. . . or should we just say “. . . those that are married already. . . . . . shall keep as they are”?

Tuesday, February 23, 2010

Kentucky Nixes Arbitration in Family Law, As, Among Other Things, Classist?

The Kentucky Court of Appeals has held that an agreement to submit all or a portion of a family law dispute to binding arbitration, without independent review by a sitting "real" judge, is an impermissible delegation of the court's power.

Among the more notable comments the court made, however, was the following, made without any citation of further authority:

Notwithstanding that the parties agreed to pay the arbitrator fees, what is most distressing about this scenario is that arbitration is obviously not a viable alternative or available to parties with lower incomes who can not afford to pay an arbitrator the sum of $225 per hour. This effectively creates a class system within Jefferson Family Court proceedings where more affluent individuals have the opportunity to pay for a “private judge” to conduct their proceedings – while
parties of lesser means and income must have their case heard by constitutionally elected judges in perhaps a less expeditious time frame.

Regardless of how noble
the intent of utilizing arbitration in divorce proceedings, such a system that permits affluent individuals the opportunity to expedite the disposition of their domestic
relations cases in family court that is otherwise unavailable or cost prohibitive to persons of lesser incomes, appears to be both unconscionable and unconstitutional on its face, in our opinion.

Now I know, from reading the rest of the opinion, that commercial arbitration is permissible in Kentucky, and I'll bet that, whether they know it or not, Kentucky bank customers, HMO patients, customers of real estate brokers, and lots of other folks have entered into arbitration agreements regarding the services of those providers, just like their California cousins.

I also know that there are a significant number of folks in Kentucky who end up going to family court without a lawyer, because they can't afford to hire a lawyer. I'll also guess that in general, they don't do as good a job in presenting their cases as attorneys would have done for them.
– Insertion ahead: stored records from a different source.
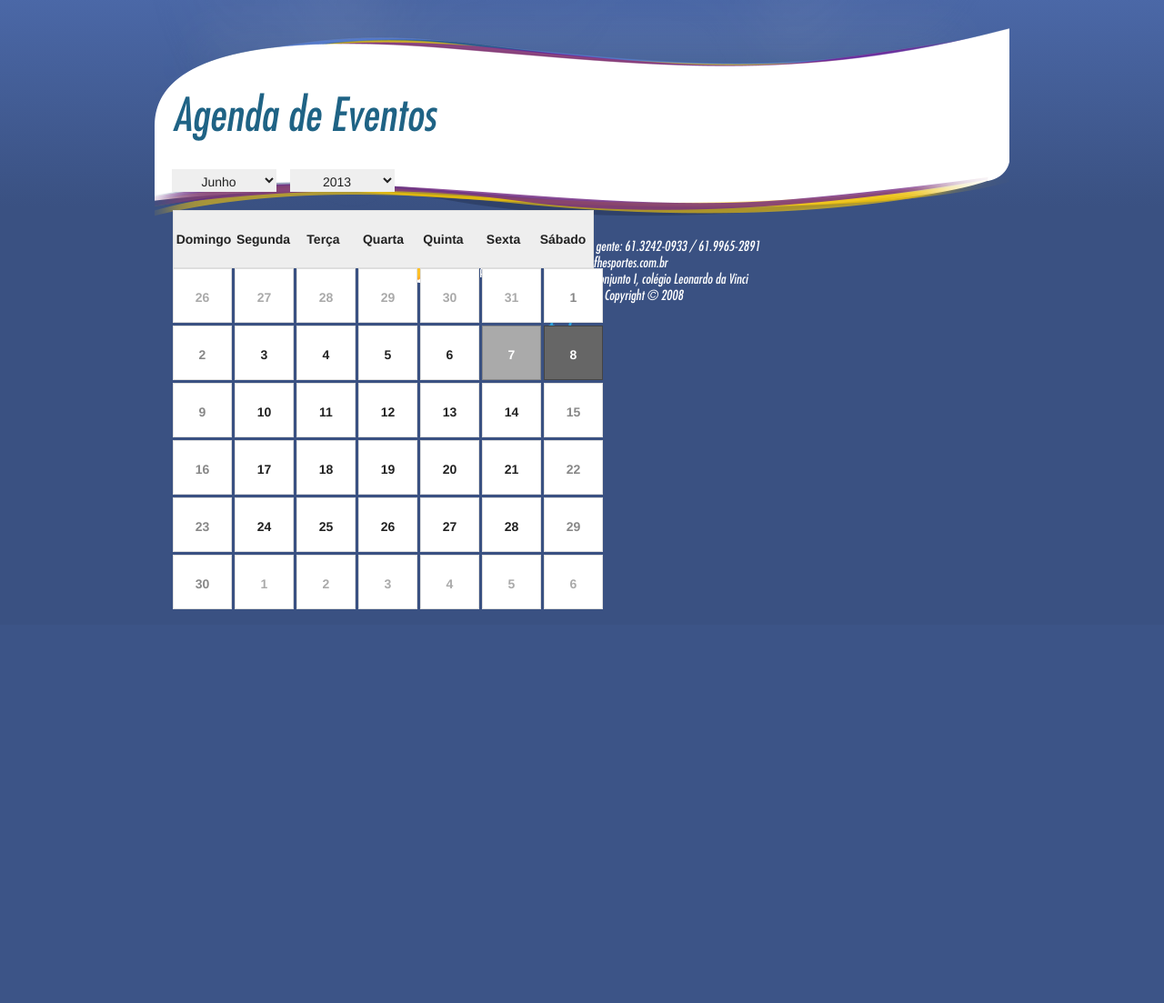
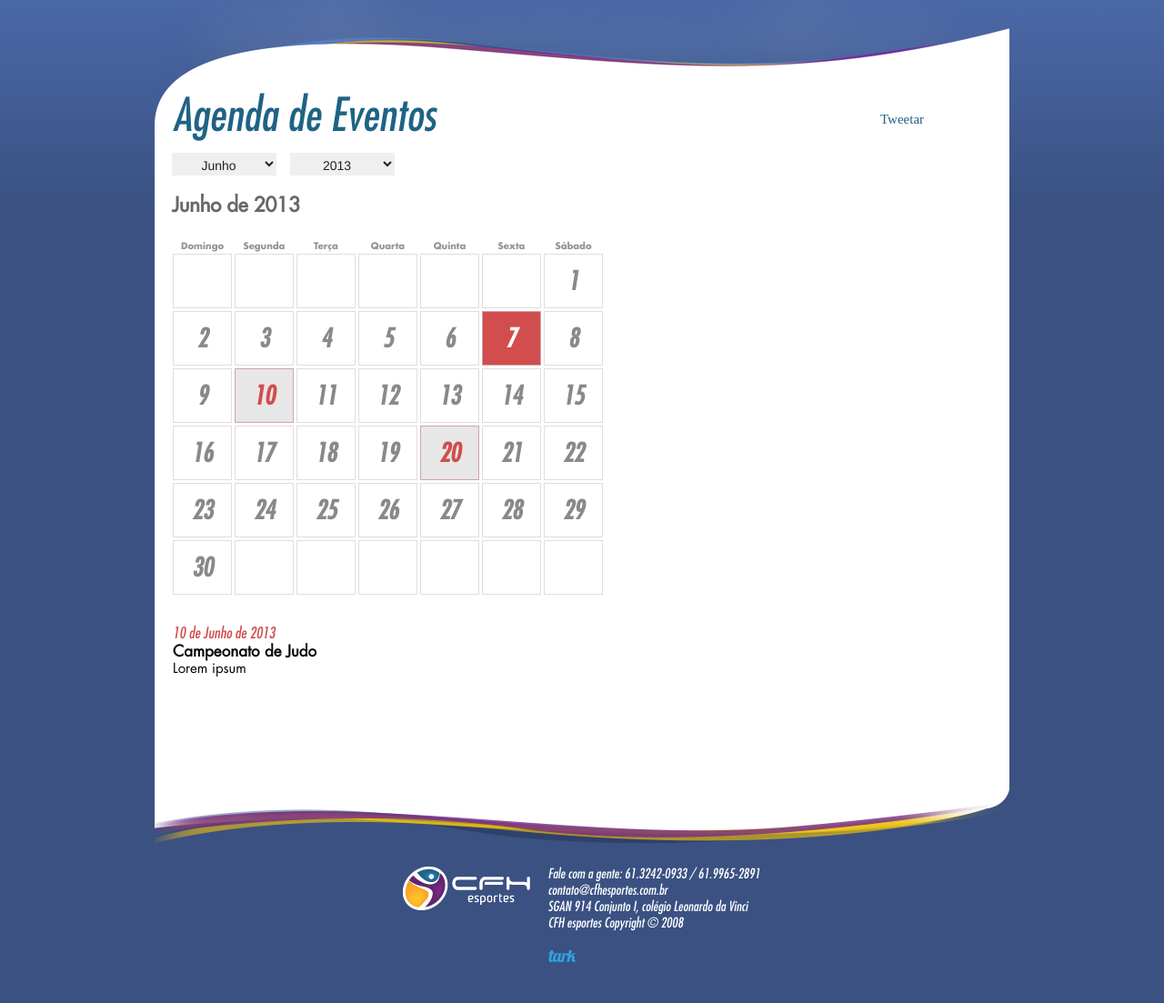
Before and after one commit to danielmouraa/CFH-Esportes, a PHP site: page /agenda_eventos.php in a window 1280 px wide. Shown: the part 113-1216 px from the top of the page at 91% size. Before the commit the page ends 783 px from the top, so only its background shows below. Run offline with PHP 8.4, Linux system fonts and the light colour scheme; some libraries are stand-ins or nearby versions; some web fonts are replaced.

Commit message:
Editando funcionalidade do calendario em agendas_eventos.php

```diff
--- a/agenda_eventos.php
+++ b/agenda_eventos.php
@@ -7,8 +7,11 @@
 			<section class="conteudo">
 				<section class="post page">
 					<article>
-						<h1>Agenda de Eventos</h1>
-						<div id="agenda"></div>
+						<div class="titulo">
+							<h1>Agenda de Eventos</h1>
+							<?php include("inc/share.php"); ?>
+						</div>
+						<div id="calendario"><!-- Adicionado por Javascript --></div>
 					</article>
 					<?php include("inc/sidebar.php"); ?>
 				</section>
--- a/inc/footer.php
+++ b/inc/footer.php
@@ -22,7 +22,7 @@
 				// js.engatilhaModal();
 				js.navAbas();
 				<?php if ($data_page == 'agenda_eventos') { ?>
-				js.agendaEventos();
+				js.calendarioEventos();
 				<?php } ?>
 			})
 		</script>
--- a/scripts/base.js
+++ b/scripts/base.js
@@ -34,40 +34,63 @@ var js =
 	},
 
 	/**
-	 * Ativa o plugin da agenda, e configura datas especiais
+	 * Ativa o plugin da calendario, e configura datas especiais
 	 *
 	 * @return	false
 	 * @author	Daniel Moura
 	*/
-	agendaEventos: function() {
-		$('#agenda').glDatePicker(
+	calendarioEventos: function() {
+		var descricao = '',
+			monthNames = [ 'Janeiro', 'Fevereiro', 'Março', 'Abril', 'Maio', 'Junho', 'Julho', 'Agosto', 'Setembro', 'Outubro', 'Novembro', 'Dezembro' ];
+
+		$('#calendario').glDatePicker(
 		{
 			showAlways: true,
 			cssName: 'flatwhite',
 			prevArrow: '',
 			nextArrow: '',
+
+			// Adiciona os eventos
 			specialDates: [
 				{
-					date: new Date(2013, 0, 8),
-					data: { message: 'Meeting every day 8 of the month' },
+					date: new Date(2013, 0, 20),
+					data: { titulo: 'Campeonato de Lorem Ipsum', descricao: 'Lorem ipsum dolor sit amet, consectetur adipiscing elit. Maecenas mi mi, bibendum non facilisis sit amet, malesuada nec nibh. Vestibulum elementum urna a magna dignissim rhoncus' },
 					repeatMonth: true
 				},
 				{
-					date: new Date(0, 0, 1),
-					data: { message: 'Happy New Year!' },
+					date: new Date(0, 5, 10),
+					data: { titulo: 'Campeonato de Judo', descricao: 'Lorem ipsum' },
 					repeatYear: true
 				},
+				{
+					date: new Date(2013, 6, 12),
+					data: { titulo: 'Campeonato de Karate', descricao: 'Lorem ipsum' },
+				},
 			],
+
+			// Exibe a descrição do evento, em baixo da calendario.
 			onClick: function(target, cell, date, data) {
-				target.val(date.getFullYear() + ' - ' +
-							date.getMonth() + ' - ' +
-							date.getDate());
-
-				if(data != null) {
-					alert(data.message + '\n' + date);
+				if(data != null ) {
+					$('#calendario #descricao-evento').fadeOut( function() {
+						$(this).remove();
+					});
+					descricao = '\
+						<div id="descricao-evento">\
+							<span class="data">'+date.getDate()+' de '+monthNames[date.getMonth()]+' de '+date.getFullYear()+'</span>\
+							<strong class="titulo">'+data.titulo+'</strong>\
+							<p>'+data.descricao+'</p>\
+						</div>';
+						$('#calendario').append(descricao);
+						$('#calendario #descricao-evento').hide().fadeIn();
+				} else {
+					$('#calendario #descricao-evento').fadeOut( function() {
+						$(this).remove();
+					});
 				}
 			}
 		});
+
+		$('#calendario .special').click()
 	}
 
 
--- a/styles/comum.css
+++ b/styles/comum.css
@@ -586,10 +586,11 @@ input.botao_a {
 	width: 358px;
 }
 
-/*Agenda*/
+/*Calendario*/
 
-#agenda {
-	width: 490px;
+#calendario {
+	width: 480px;
+	height: 700px;
 }
 
 /* Image Replacement */
--- a/styles/glDatePicker.css
+++ b/styles/glDatePicker.css
@@ -131,29 +131,28 @@
 
 /* HIDE */
 
+.gldp-flatwhite {
+	position: static !important;
+}
+
 .core.border.monyear {
 	display: none !important;
 }
 
 .gldp-flatwhite .dow {
-	width: 67px !important;
-	height: auto !important;
+	width: 65px !important;
+	height: 20px !important;
+	line-height: 20px !important;
 	cursor: auto !important;
 	text-align: center !important;
+	font-family: 'Futura Bold' !important;
+	font-size: 10px !important;
+	color: #949494 !important;
+	border: none !important;
+	background: none !important;
+	margin-left: 0 !important;
+	margin-right: 3px !important;
 }
-
-/*.core.border.mon,
-.core.border.tue,
-.core.border.wed,
-.core.border.thu,
-.core.border.fri,
-.core.border.sat,
-.core.border.special,
-.core.border.selected {
-	margin: 0 !important;
-	margin-left: 3px !important;
-}
-*/
 
 .core.border.mon,
 .core.border.tue,
@@ -163,23 +162,39 @@
 .core.border.sat,
 .core.border.sun,
 .core.border.special,
+.core.border.today,
 .core.border.selected {
 	width: 65px !important;
 	height: 60px !important;
 	margin-top: 0 !important;
 	margin-left: 3px !important;
 	margin-bottom: 3px !important;
+	color: #898989 !important;
+	font-family: 'Futura CondensedOblique' !important;
+	font-size: 28px !important;
 }
 
-.core.border.sun {
+.core.border.sun,
+.core.border.sun.selected {
 	margin-left: 0 !important;
 }
 
+.core.border.outday {
+	color: #FFF !important;
+	text-indent: -9999em !important;
+	overflow: hidden !important;
+}
 
+.core.border.outday:hover {
+	background: #FFF !important;
+	cursor: auto !important;
+}
 
 .core.border.monyear.title {
+	width: 100% !important;
+	height: 100% !important;
+	line-height: normal !important;
 	cursor: auto !important;
-	width: 100% !important;
 	display: block !important;
 	border: none !important;
 	background: none !important;
@@ -196,6 +211,62 @@
 	padding-top: 3px;
 }
 
+.gldp-flatwhite .monyear strong {
+	margin: 20px 0;
+	display: block;
+	color: #686868;
+	font-size: 22px;
+	font-family: 'Futura Medium';
+}
+
 .gldp-flatwhite .monyear span {
 	display: none;
 }
+
+.core.border.selected {
+	color: #FFF !important;
+}
+
+.core.border.selected:hover {
+	background: #aaa !important;
+}
+
+.core.border.special {
+	background: #e7e7e7 !important;
+	color: #d24d4d !important;
+	border-color: #d4a4a4 !important;
+}
+
+.core.border.special.outday {
+	background: #FFF !important;
+	border-color: #dedede !important;
+}
+
+.core.border.today,
+.core.border.today:hover {
+	background: #d24d4d !important;
+	color: #FFF !important;
+	border-color: #d4a4a4 !important;
+}
+
+#descricao-evento {
+	margin-top: 30px;
+	float: left;
+	clear: both;
+}
+
+#descricao-evento .data {
+	font-size: 17px;
+	color: #d24d4d;
+	display: block;
+	clear: both;
+}
+
+#descricao-evento strong.titulo {
+	font-size: 17px;
+	display: block;
+}
+
+#descricao-evento p {
+	font-size: 15px;
+}
```
Also changed, not shown: scripts/plugins/glDatePicker.js.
So, seems to me, there's a "class system" in place already. It also seems to me that if litigant couples have the resources and the mutual willingness to take their cases "out of the system" to an arbitrator, mediator, psychologist, clergyperson, or even a guy who'll adjudicate their dispute using a Ouija Board, this actually works to free up scarce judicial system resources for everyone else.

Am I missing something?
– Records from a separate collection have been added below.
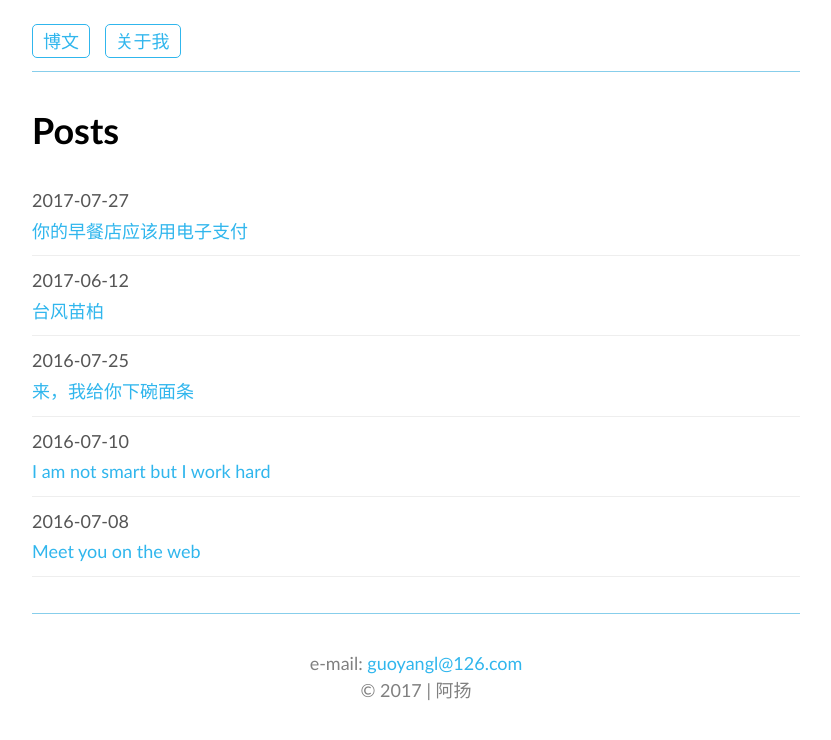
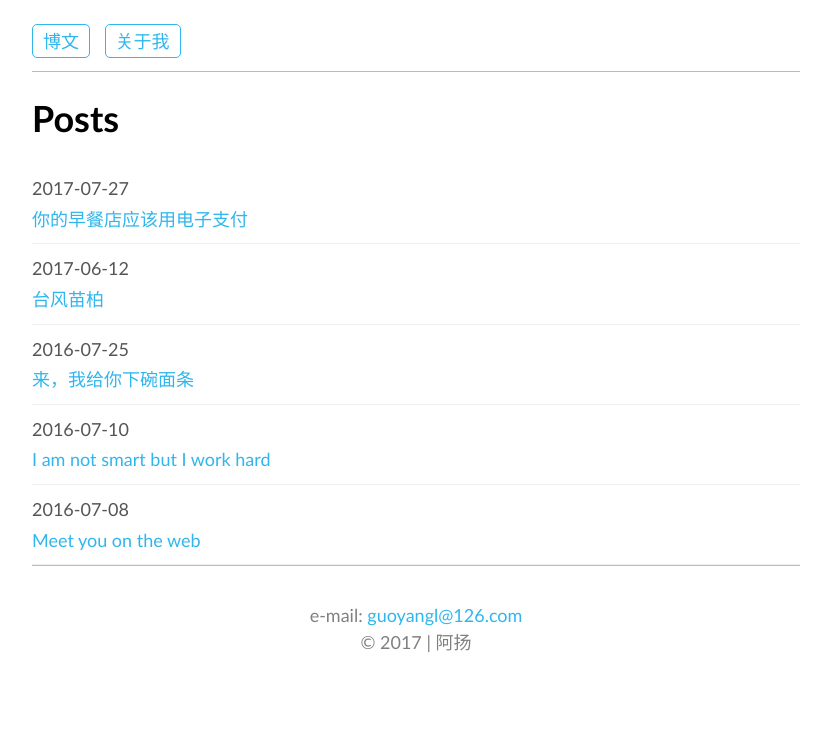
Before and after one commit to leiguoyang/leiguoyang.github.io, a Jekyll site: the page built from index.html, in a window 1280 px wide. Shown: the top 740 px of the page, without its empty margins (224-1055 px from the left). Built offline with Jekyll 4.4.1, drawn with Linux system fonts in a browser that asks for light colours.

Commit message:
Reset #main element padding

```diff
--- a/css/main.css
+++ b/css/main.css
@@ -44,14 +44,6 @@ a:hover {
 
 img {
   max-width: 100%;
-}
-
-#main {
-  padding: 2em 0;
-}
-
-#main h1 {
-  margin-top: 0;
 }
 
 #post-meta {
```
A tip of the big grey fedora to Diana L. Skaggs of Kentucky for the pointer.


Friday, February 19, 2010

Custody and Religion, Again.
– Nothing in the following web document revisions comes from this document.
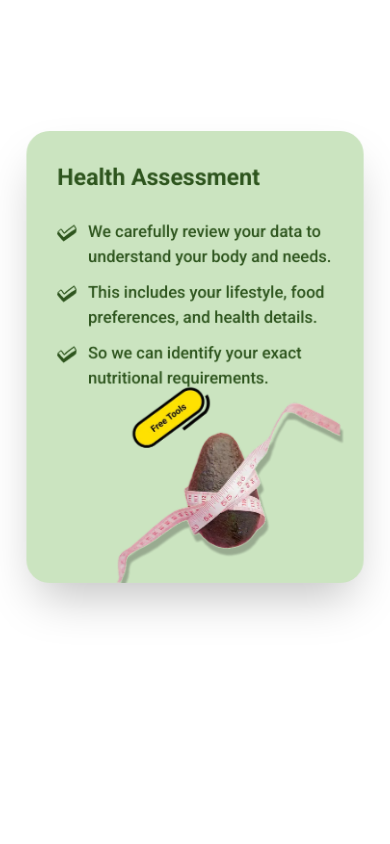
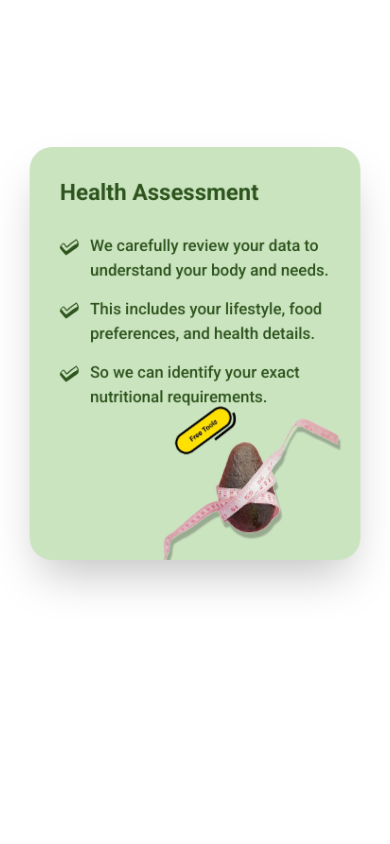
Before and after one commit to Diet-and-Wellness/Frontend, a Next.js app: page /en in a window 390 px wide. Shown: the part 3580-4424 px from the top of the page. Built offline with nearby package versions, Linux system fonts and the light colour scheme.

Commit message:
minor edits.

```diff
--- a/app/[locale]/components/Home/Features.tsx
+++ b/app/[locale]/components/Home/Features.tsx
@@ -86,7 +86,7 @@ const Features = () => {
       {/* Cards */}
       <div className="relative mt-20 px-5 md:px-7.5">
         {featuresList.map((feature, index) => {
-          const targetScale = 1 - (featuresList.length - index) * 0.02;
+          const targetScale = 1 - (featuresList.length - index) * 0.03;
           return (
             <FeatureCard
               key={index}
@@ -175,7 +175,7 @@ const FeatureCard = ({
             {feature.title}
           </h3>
 
-          <ul className="flex flex-col gap-3 md:gap-5 lg:gap-8">
+          <ul className="flex flex-col gap-4 md:gap-5 lg:gap-8">
             {feature.points.map((point, index) => (
               <li key={index} className="flex flex-row gap-3 items-start">
                 <Image
@@ -212,7 +212,7 @@ const FeatureCard = ({
             className={`
               md:absolute
               z-20
-              h-50
+              h-40
               w-auto
               md:h-auto
               transform-gpu
```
A Chicago court may be about to jail (link repaired, see also here and here ) a law student/parent for taking his child to church in what seems, from the interview he gave, to be a clear and deliberate violation of a court order.

While a California court would clearly not make a similar order, the manner in which the issue arose here raises a couple of interesting questions:

To what extent can/should a court in a custody case consider, or attempt to govern, conduct of a parent which, without context, is pretty clearly within that parent's core Constitutional rights (whether it's this case, or publishing the details of the custody litigation on a blog, or saying critical things in a public forum about the other parent, or the parent who named his kid "Adolph Hitler") but is actually done in a manner which is clearly calculated to have an impact on the other parent, or at least is reasonably foreseeable to have a substantially unfavorable impact on the child?


You'll note, if you read the story, that Mr. Reyes took his three-year-old daughter to church with a television news crew in tow.

Is parental selfishness, or even plain bone-headedness or vindictiveness, entitled to additional protection if it occurs in the context of parent's exercise of a protected constitutional right?